The new force structure was alluded to last fall in a major speech by Defense Secretary Leon E. Panetta, who said, “Our mission is to defend the nation,” and noted that the department was “putting in place the policies and organizations we need to execute the mission.”
In an interview, a senior defense official said that the “national mission” teams would focus their efforts overseas and that any actions they took would be directed outside U.S. networks — unless the teams were asked to provide assistance to another agency with domestic authority, such as the FBI.
“There’s no intent to have the military crawl inside industry or private networks and provide that type of security,” the official said.
He stressed that the military would act only in cases in which there was a threat of an attack that could “really hurt,” adding: “We’re not talking about doing something to make sure that Mrs. Smith’s bank account didn’t get hijacked by somebody.”
The plan to expand the Cyber Command comes at a time when the military’s services are being ordered to cut spending, a reflection of how important senior military officials consider the need to improve the nation’s cybersecurity footing. Some military officials have grudgingly accepted the need to contribute personnel to an expanded cybersecurity force. There are also differences over how much control the combatant commands will have over cyber teams.
The “combat mission” teams may help commanders in operations such as a cyber component to disable an enemy’s command-and-control system before a conventional attack. Each region will have teams that focus on particular threats — say, from China or Iran.
“You get the resource guys sucking a lot of air through their teeth because they know their service chiefs have backed it,” one Navy official said. “So they have to find the resources to pay for the people.”
Some military and defense officials question whether the Cyber Command can reach its full potential as a military command as long as it is so dependent on the NSA and is led by the NSA’s director. The close relationship between the two has had its advantages, officials say: The agency can peer into foreign networks and provide the command with intelligence, including in cases in which an adversary is suspected of planning a computer attack or developing a potent virus.

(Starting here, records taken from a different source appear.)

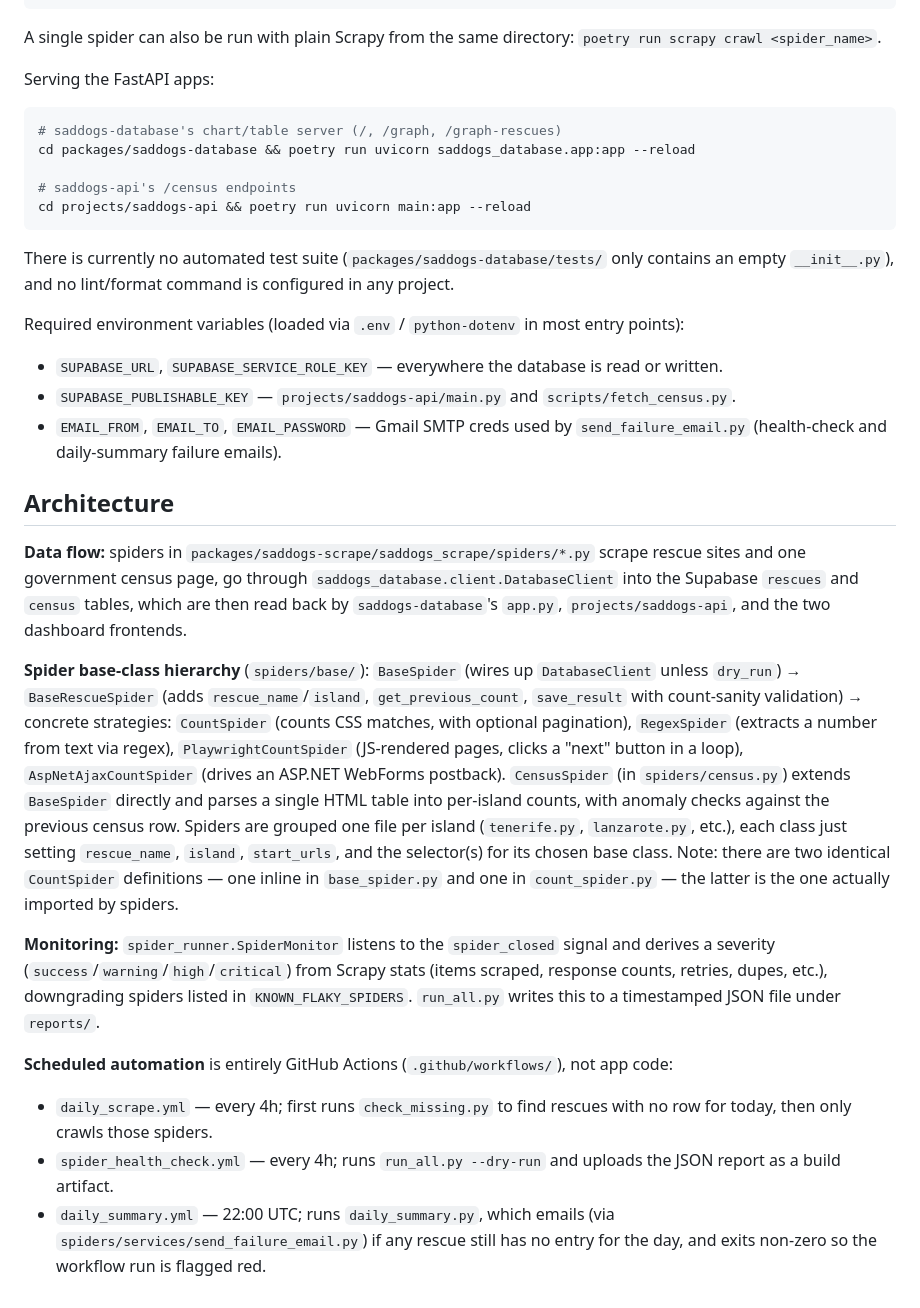
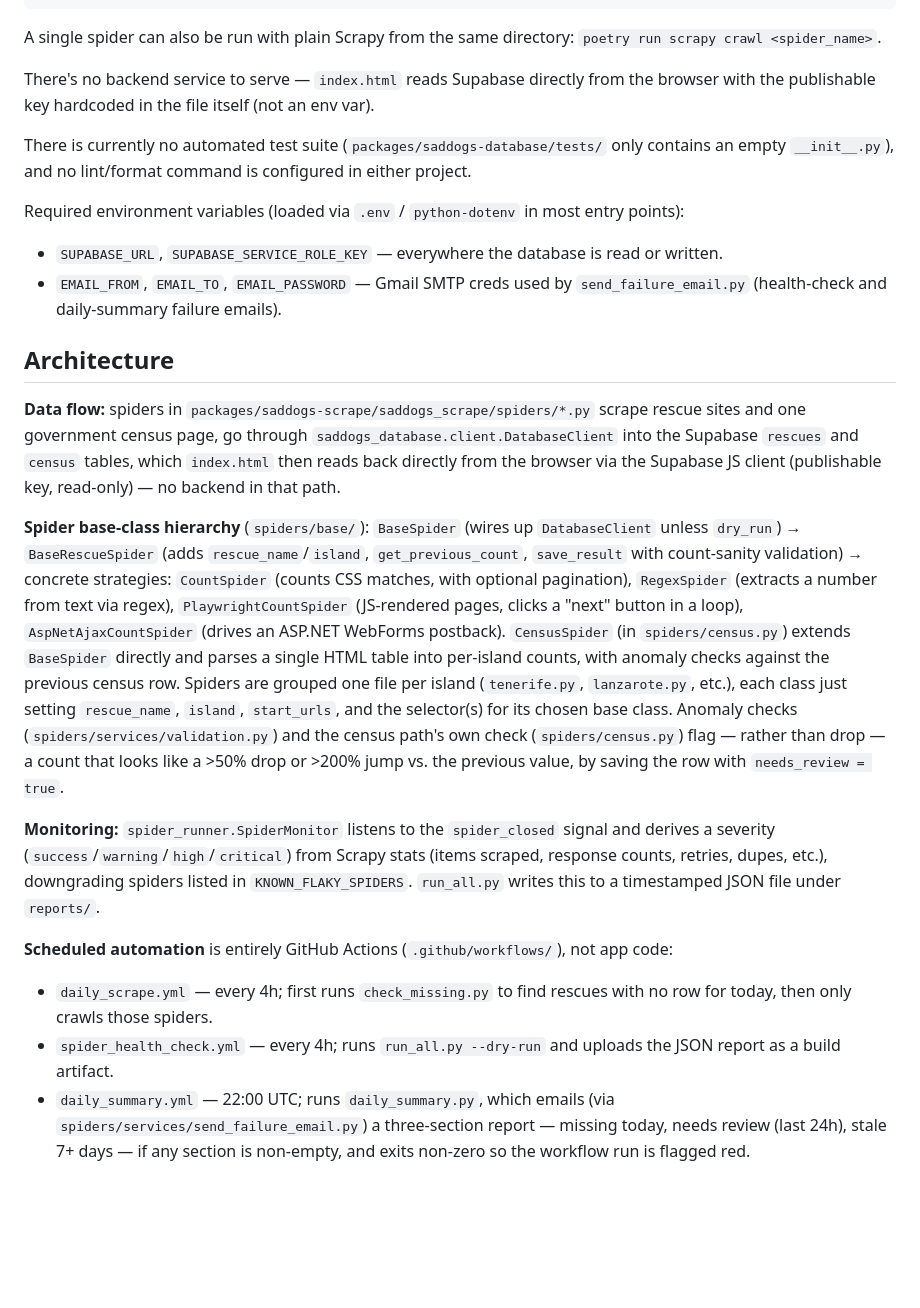
Before and after one commit to josecabjim/saddogs, a Markdown page: CLAUDE.md, the part around one of its changes. GitHub-like rendering; blank space fills up the shorter version.

````diff
--- a/CLAUDE.md
+++ b/CLAUDE.md
@@ -65,22 +61,14 @@ poetry run python daily_summary.py
 A single spider can also be run with plain Scrapy from the same directory:
 `poetry run scrapy crawl <spider_name>`.
 
-Serving the FastAPI apps:
-
-```bash
-# saddogs-database's chart/table server (/, /graph, /graph-rescues)
-cd packages/saddogs-database && poetry run uvicorn saddogs_database.app:app --reload
-
-# saddogs-api's /census endpoints
-cd projects/saddogs-api && poetry run uvicorn main:app --reload
-```
+There's no backend service to serve — `index.html` reads Supabase directly from the browser with
+the publishable key hardcoded in the file itself (not an env var).
 
 There is currently no automated test suite (`packages/saddogs-database/tests/` only contains an
-empty `__init__.py`), and no lint/format command is configured in any project.
+empty `__init__.py`), and no lint/format command is configured in either project.
 
 Required environment variables (loaded via `.env` / `python-dotenv` in most entry points):
 - `SUPABASE_URL`, `SUPABASE_SERVICE_ROLE_KEY` — everywhere the database is read or written.
-- `SUPABASE_PUBLISHABLE_KEY` — `projects/saddogs-api/main.py` and `scripts/fetch_census.py`.
 - `EMAIL_FROM`, `EMAIL_TO`, `EMAIL_PASSWORD` — Gmail SMTP creds used by `send_failure_email.py`
   (health-check and daily-summary failure emails).
 
@@ -88,8 +76,8 @@ Required environment variables (loaded via `.env` / `python-dotenv` in most entr
 
 **Data flow:** spiders in `packages/saddogs-scrape/saddogs_scrape/spiders/*.py` scrape rescue sites
 and one government census page, go through `saddogs_database.client.DatabaseClient` into the
-Supabase `rescues` and `census` tables, which are then read back by `saddogs-database`'s `app.py`,
-`projects/saddogs-api`, and the two dashboard frontends.
+Supabase `rescues` and `census` tables, which `index.html` then reads back directly from the
+browser via the Supabase JS client (publishable key, read-only) — no backend in that path.
 
 **Spider base-class hierarchy** (`spiders/base/`): `BaseSpider` (wires up `DatabaseClient` unless
 `dry_run`) → `BaseRescueSpider` (adds `rescue_name`/`island`, `get_previous_count`, `save_result`
@@ -100,8 +88,9 @@ WebForms postback). `CensusSpider` (in `spiders/census.py`) extends `BaseSpider`
 a single HTML table into per-island counts, with anomaly checks against the previous census row.
 Spiders are grouped one file per island (`tenerife.py`, `lanzarote.py`, etc.), each class just
 setting `rescue_name`, `island`, `start_urls`, and the selector(s) for its chosen base class.
-Note: there are two identical `CountSpider` definitions — one inline in `base_spider.py` and one in
-`count_spider.py` — the latter is the one actually imported by spiders.
+Anomaly checks (`spiders/services/validation.py`) and the census path's own check
+(`spiders/census.py`) flag — rather than drop — a count that looks like a >50% drop or >200% jump
+vs. the previous value, by saving the row with `needs_review = true`.
 
 **Monitoring:** `spider_runner.SpiderMonitor` listens to the `spider_closed` signal and derives a
 severity (`success`/`warning`/`high`/`critical`) from Scrapy stats (items scraped, response counts,
@@ -114,5 +103,6 @@ to a timestamped JSON file under `reports/`.
 - `spider_health_check.yml` — every 4h; runs `run_all.py --dry-run` and uploads the JSON report as a
   build artifact.
 - `daily_summary.yml` — 22:00 UTC; runs `daily_summary.py`, which emails (via
-  `spiders/services/send_failure_email.py`) if any rescue still has no entry for the day, and exits
-  non-zero so the workflow run is flagged red.
+  `spiders/services/send_failure_email.py`) a three-section report — missing today, needs review
+  (last 24h), stale 7+ days — if any section is non-empty, and exits non-zero so the workflow run is
+  flagged red.
````
Also changed, not shown: other parts of CLAUDE.md (+9 -13 lines), OPERATIONS.md (+4 -3 lines), SPEC.md (+9 -0 lines).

“That gives you an advantage of being able to plan for and be prepared to react,” the defense official said.
But the NSA is so intertwined with the Cyber Command — the two operations centers are located side by side, and, until recently, some Cyber Command personnel had nsa.gov e-mail addresses — that some current and former officials wonder whether the military command can create an independent, strategic doctrine. The concern is that the intelligence agency’s priorities will dominate, with an emphasis on the development of tools that are useful for surveillance but not necessarily for disrupting adversaries.
There’s a “cogent argument” to be made that for the Cyber Command to become a true military command, “you sever that” relationship, one military official said.
But, in fact, said one former intelligence official, the NSA uses military personnel to do much of its work and pays for a good portion of the services’ cyber operators. “That’s been the plan all along,” the former official said. “Take the talent resident in NSA, turn it into [cyber] attack talent.”
With the decision to expand the Cyber Command, Alexander, who has been asked to stay on until summer 2014, is seeing some of his vision fulfilled. He has sought independent budget authority for the Cyber Command to hire and control forces, similar to the way Special Operations Command can. He has not won that authority, though officials agreed to give him the additional forces. He also has the support of senior Pentagon officials to elevate the Cyber Command to full command status, out from under the aegis of Strategic Command. But that move, which requires consulting with Congress, is not happening just yet, officials say.